His drop of Asdrubal's popup was undeniably a huge mistake that allowed the gates to open for the Tribe. But here's what he had to say about that play:
"Well, it wasn't an error."
-- and about his missing a pickoff attempt by Jon Lester later in the game: "Look at the replay. The ball wasn't straight. Jon's got some good stuff on the ball, but I don't think I've ever been hit on the shoe before."
Now THAT is accountability, folks! I didn't have the stomach to read his blog.
Gark's blog, on the other hand, is awesome. And he wants some credit for Jhonny's homer!
But whoops, Ryan seems to have mistaken which pitcher gave up the home run to Peralta:
And if you're wondering: No, he does not mention Manny's antics.
Keep in mind that it was our own Jay Levin who was first in describing how the Red Sox "other" hitters were killing them!
Now everybody else is piling on. The proof is here:
We're happily awaiting today's effort from Jay and Scott.
Over at the Plain Dealer, Bill Livingston loves Paul Byrd.
Nice piece, but it could easily have been written as a preview to game four, not a reaction. But Livingston is all about reactions, not insightful previews.
He also declares that Wedge's "virtues are eternal." I wish I had it in me to find the many pieces where Livingston trashed Wedge in the past.
Bud Shaw is one weird guy.
Where the heck does he come up with the following line:
"Asdrubal Cabrera (was) apparently put on this planet to make people here forget Bip Roberts."
What am I missing? What on EARTH does Bip Roberts have to do with anything?

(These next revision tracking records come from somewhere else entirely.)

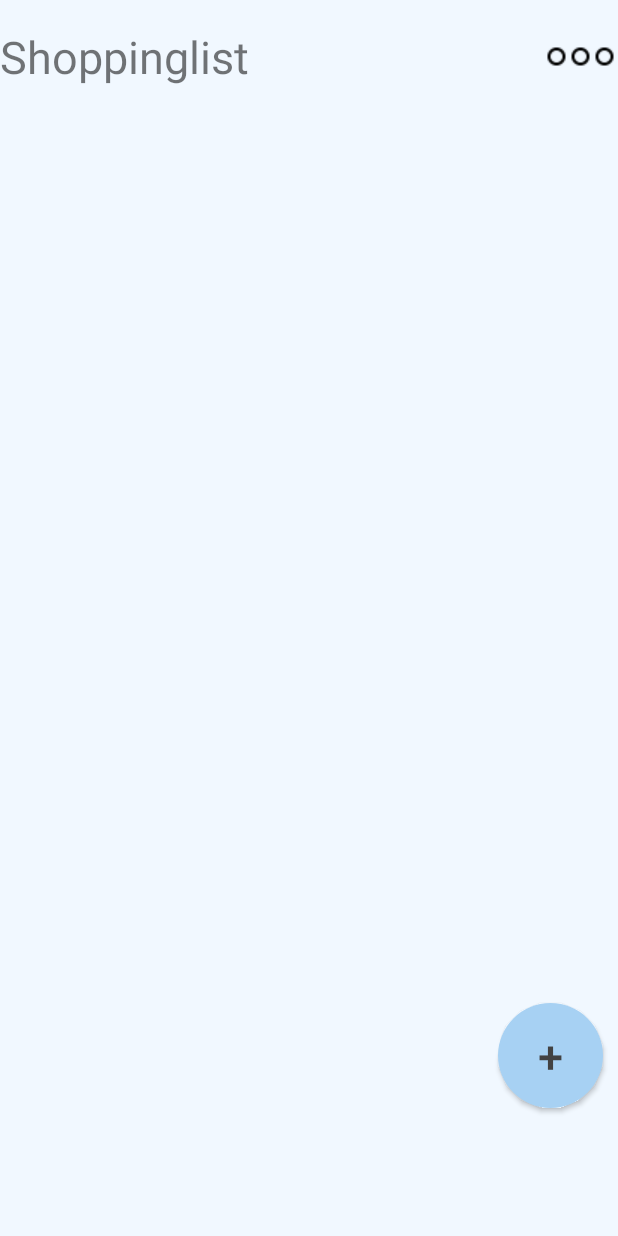
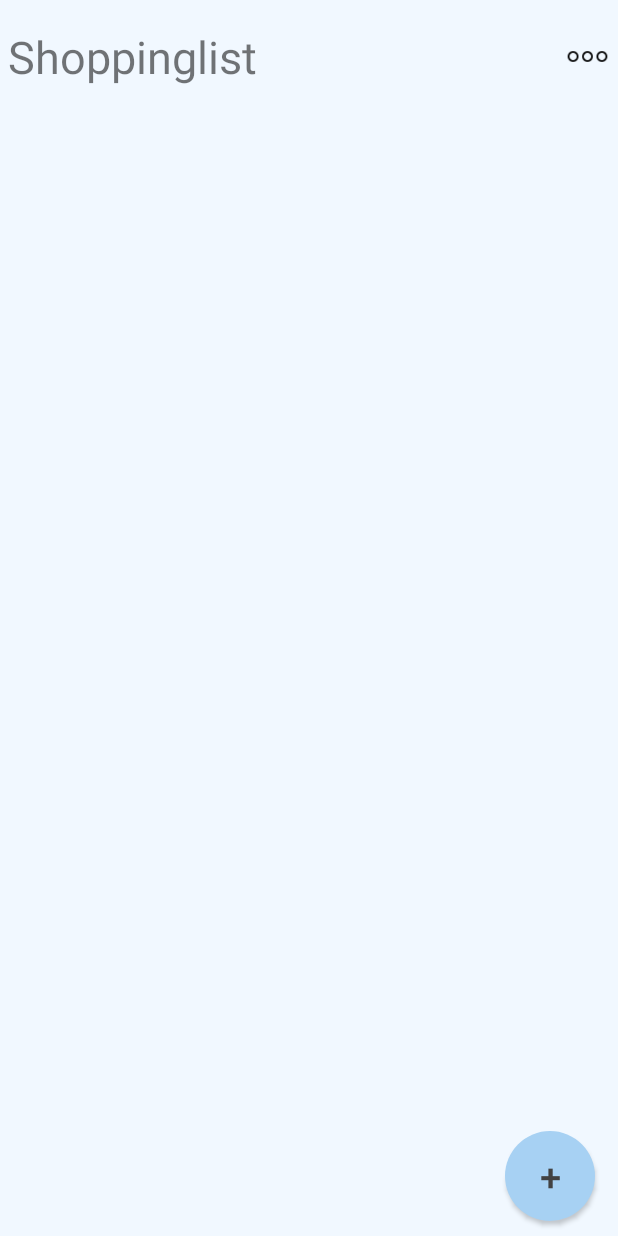
Before and after one commit to RwieRandom/YourShopDrop, an Android app: the screen it shows after launch (ListActivity), on a phone screen of 412 x 824 dp. Run offline under Robolectric (Android 15) with nearby library versions, the phone set to English and light mode, and no system bars.

Commit message:
updated UI, implemented settings-popup

```diff
--- a/app/src/main/java/de/your/yourshopdrop/ListActivity.kt
+++ b/app/src/main/java/de/your/yourshopdrop/ListActivity.kt
@@ -1,6 +1,7 @@
 package de.your.yourshopdrop
 
 import android.annotation.SuppressLint
+import android.content.Context
 import android.os.Bundle
 import android.view.Gravity
 import android.view.LayoutInflater
@@ -27,6 +28,8 @@ class ListActivity : AppCompatActivity() {
     override fun onCreate(savedInstanceState: Bundle?) {
         super.onCreate(savedInstanceState)
 
+        val popupManager = PopupManager(getSystemService(LAYOUT_INFLATER_SERVICE) as LayoutInflater,  this)
+
         enableEdgeToEdge()
         setContentView(R.layout.list_activity)
 
@@ -52,22 +55,12 @@ class ListActivity : AppCompatActivity() {
 
         val btnAddItem : Button = findViewById(R.id.btnAddItem)
 
-        // inflate the layout of the popup window
-        val inflater = getSystemService(LAYOUT_INFLATER_SERVICE) as LayoutInflater
-        val popupView: View = inflater.inflate(R.layout.popup_add, null)
+        btnAddItem.setOnClickListener{
+            val header : ConstraintLayout= findViewById(R.id.header)
+            val popup = popupManager.createPopup(R.layout.popup_add_item, true)
 
-        // create the popup window
-        val width = LinearLayout.LayoutParams.WRAP_CONTENT
-        val height = LinearLayout.LayoutParams.WRAP_CONTENT
-        val focusable = true
-        val popupWindow = PopupWindow(popupView, width, height, focusable)
-
-        btnAddItem.setOnClickListener{
-            // show the popup window
-            popupWindow.showAtLocation(this.window.decorView , Gravity.CENTER, 0, 0)
-
-            val etItemHeader: EditText = popupView.findViewById(R.id.etItemHeader)
-            val btnSaveItem: Button = popupView.findViewById(R.id.btnSaveItem)
+            val etItemHeader: EditText = popup.popupView.findViewById(R.id.etItemHeader)
+            val btnSaveItem: Button = popup.popupView.findViewById(R.id.btnSaveItem)
 
             btnSaveItem.setOnClickListener {
                 val artikelTitle = etItemHeader.text.toString()
@@ -75,15 +68,15 @@ class ListActivity : AppCompatActivity() {
                     val item = ListItem(artikelTitle)
                     listAdapter.add(item)
                     etItemHeader.text.clear()
-                    popupWindow.dismiss()
+                    popup.popupWindow.dismiss()
                 }
             }
+        }
 
-            // dismiss the popup window when touched
-            popupView.setOnTouchListener { _, _ ->
-                popupWindow.dismiss()
-                true
-            }
+        val btnOpenMore: ImageButton = findViewById(R.id.btnMore)
+
+        btnOpenMore.setOnClickListener{
+            val popup = popupManager.createPopup(R.layout.popup_list_more, true, btnOpenMore, PopupAlignment.LEFT)
         }
     }
 
--- a/app/src/main/res/layout/list_activity.xml
+++ b/app/src/main/res/layout/list_activity.xml
@@ -5,7 +5,7 @@
     android:id="@+id/main"
     android:layout_width="match_parent"
     android:layout_height="match_parent"
-    android:padding="5dp"
+    android:layout_marginHorizontal="5dp"
     tools:context=".ListActivity"
     >
 
@@ -25,23 +25,23 @@
     <androidx.constraintlayout.widget.ConstraintLayout
         android:layout_width="0dp"
         android:layout_height="0dp"
-        app:layout_constraintBottom_toTopOf="@+id/bottom"
+        app:layout_constraintBottom_toBottomOf="parent"
         app:layout_constraintEnd_toEndOf="parent"
         app:layout_constraintStart_toStartOf="parent"
         app:layout_constraintTop_toBottomOf="@+id/header">
 
         <Button
             android:id="@+id/btnAddItem"
-            android:layout_width="70dp"
-            android:layout_height="70dp"
+            android:layout_width="60dp"
+            android:layout_height="60dp"
             android:layout_marginEnd="10dp"
             android:layout_marginBottom="10dp"
             android:background="@drawable/rounded_button"
             android:elevation="4sp"
             android:text="@string/add2"
-            android:textSize="30sp"
+            android:textSize="25sp"
             app:layout_constraintBottom_toBottomOf="parent"
-            app:layout_constraintEnd_toEndOf="@+id/scrollView2" />
+            app:layout_constraintEnd_toEndOf="parent" />
 
         <ScrollView
             android:id="@+id/scrollView2"
@@ -57,17 +57,4 @@
     </androidx.constraintlayout.widget.ConstraintLayout>
 
 
-    <androidx.constraintlayout.widget.ConstraintLayout
-        android:id="@+id/bottom"
-        android:layout_width="match_parent"
-        android:layout_height="75dp"
-        app:layout_constraintBottom_toBottomOf="parent"
-        app:layout_constraintEnd_toEndOf="parent"
-        app:layout_constraintStart_toStartOf="parent">
-
-        <!-- <include layout="@layout/navbar"/> -->
-
-    </androidx.constraintlayout.widget.ConstraintLayout>
-
-
 </androidx.constraintlayout.widget.ConstraintLayout>
--- a/app/src/main/res/layout/list_header.xml
+++ b/app/src/main/res/layout/list_header.xml
@@ -10,7 +10,7 @@
     <TextView
         android:id="@+id/textView"
         android:layout_width="0dp"
-        android:layout_height="match_parent"
+        android:layout_height="wrap_content"
         android:layout_gravity="center_vertical"
         android:gravity="center_vertical|start"
         android:text="@string/title"
@@ -21,10 +21,11 @@
 
     <ImageButton
         android:id="@+id/btnMore"
-        android:layout_width="wrap_content"
-        android:layout_height="wrap_content"
+        android:layout_width="30dp"
+        android:layout_height="30dp"
         android:background="@android:color/transparent"
         android:src="@drawable/more"
+        android:scaleType="fitCenter"
         app:layout_constraintBottom_toBottomOf="parent"
         app:layout_constraintEnd_toEndOf="parent"
         app:layout_constraintTop_toTopOf="parent" />
--- a/app/src/main/res/values/strings.xml
+++ b/app/src/main/res/values/strings.xml
@@ -1,9 +1,12 @@
 <resources>
     <string name="app_name">YourShopDrop</string>
+    <string name="title">Shoppinglist</string>
     <string name="next">next</string>
     <string name="back">back</string>
     <string name="save">save</string>
     <string name="add">add</string>
     <string name="add2">+</string>
-    <string name="title">Shoppinglist</string>
+    <string name="rename">rename</string>
+    <string name="clearList">clear</string>
+
 </resources>
--- a/app/src/main/res/values/styles.xml
+++ b/app/src/main/res/values/styles.xml
@@ -1,7 +1,7 @@
 <?xml version="1.0" encoding="utf-8"?>
 <resources>
     <style name="ButtonBase" parent="Widget.MaterialComponents.Button">
-        <item name="android:textSize">20sp</item>
+        <item name="android:textSize">15sp</item>
         <item name="cornerRadius">100dp</item>
         <item name="backgroundTint">?attr/colorPrimary</item>
         <item name="android:textColor">?attr/colorOnPrimary</item>
@@ -11,6 +11,10 @@
         <item name="android:paddingTop">10sp</item>
     </style>
 
+    <style name="ButtonNoBackground" parent="ButtonBase">
+        <item name="backgroundTint">@android:color/transparent</item>
+    </style>
+
 
 
 </resources>
```
Also changed, not shown: app/src/main/java/de/your/yourshopdrop/PopupAlignment.kt (added, +8 -0 lines), app/src/main/java/de/your/yourshopdrop/PopupManager.kt (added, +75 -0 lines), app/src/main/res/layout/popup_list_more.xml (added, +41 -0 lines), app/src/main/res/drawable/clear.png (added), app/src/main/res/drawable/rename.png (added), app/src/main/res/layout/popup_add_item.xml (renamed from app/src/main/res/layout/popup_add.xml).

I'll give credit to Shaw for the following line, though:
"Jhonny Peralta (is) turning the postseason into a commercial for laser-eye surgery."
I'm pretty sure Joe Maxse reads LGT!
He finally recognizes that when players spout cliches, he ought to push for better insight. He gets some from Jhonny Peralta.
At si.com, Tom Verducci is not making friends with TBS.
But he's spot on. Here's his review of the TBS effort:
"The telecasts? Virtually unlistenable, with Chip Caray leading the way with his plethora of mistakes (his insistence that Jeter bunt with his team down two in the fifth was an insult to baseball fans) and an almost total lack of information that was either interesting or in proper context (why give us save stats for middle relievers when they come into a game?). There's only one October? With TBS, we should be so lucky."
However, he falls into the same trap others are finding when ripping Francona for the same "virtues" that Wedge is displaying: "Loyalty to veterans only goes so far, especially this time of year."
The rest of si.com is a bore.
At espn.com, Bill Simmons is sad!
He ALSO rips Francona for going all Wedge-style. Bill writes, "I continue to be mystified by this sudden collapse-in-progress, as well as the manager's abject unwillingness to shake things up in any way. Bizarre."
Here's how you know Simmons has jumped the shark: He's publishing absurd, childish emails from his fans like the following: "What's more distracting for Boston hitters: Byrd's old-time double windup, or the padding from his adult diapers?"
He also described our second baseman as "Ass-Dribble."
Hey, Bill, it's over. You've got your Boston fans, but that's all that's left.
But Jerry Crasnick puts a nice piece together.
It's the espn front page lead! The one thing I don't quite understand is his comparison of the potential Cleveland vs. Colorado World Series with the 1980s Browns vs. Broncos matchups. I don't feel any need for "revenge" and it has a completely different feeling. I'm happy for the Rockies; I just want to beat them.
Broadcasting Ups and Downs.
When The Cobra struck out Ortiz to end the top of the first, Buck and McCarver once again remained silent and allowed the raucous crowd and the confident stride of Paul Byrd to tell the story. This is a nice trend we're seeing.
In the studio, though, someone dropped an idiot bomb. Eric Karros asserted, about the Rockies, "They're not in the World Series because of their hitting, and it's not because of their pitching either. It's because of their DEFENSE."
Yeah...no. We get it, Eric: You had several seasons with league-high fielding percentages, and you think picking throws at first wins championships.
But I have to say I dig Joe Girardi.
This will be my last media roundup until at least next week -- thankfully, for you guys!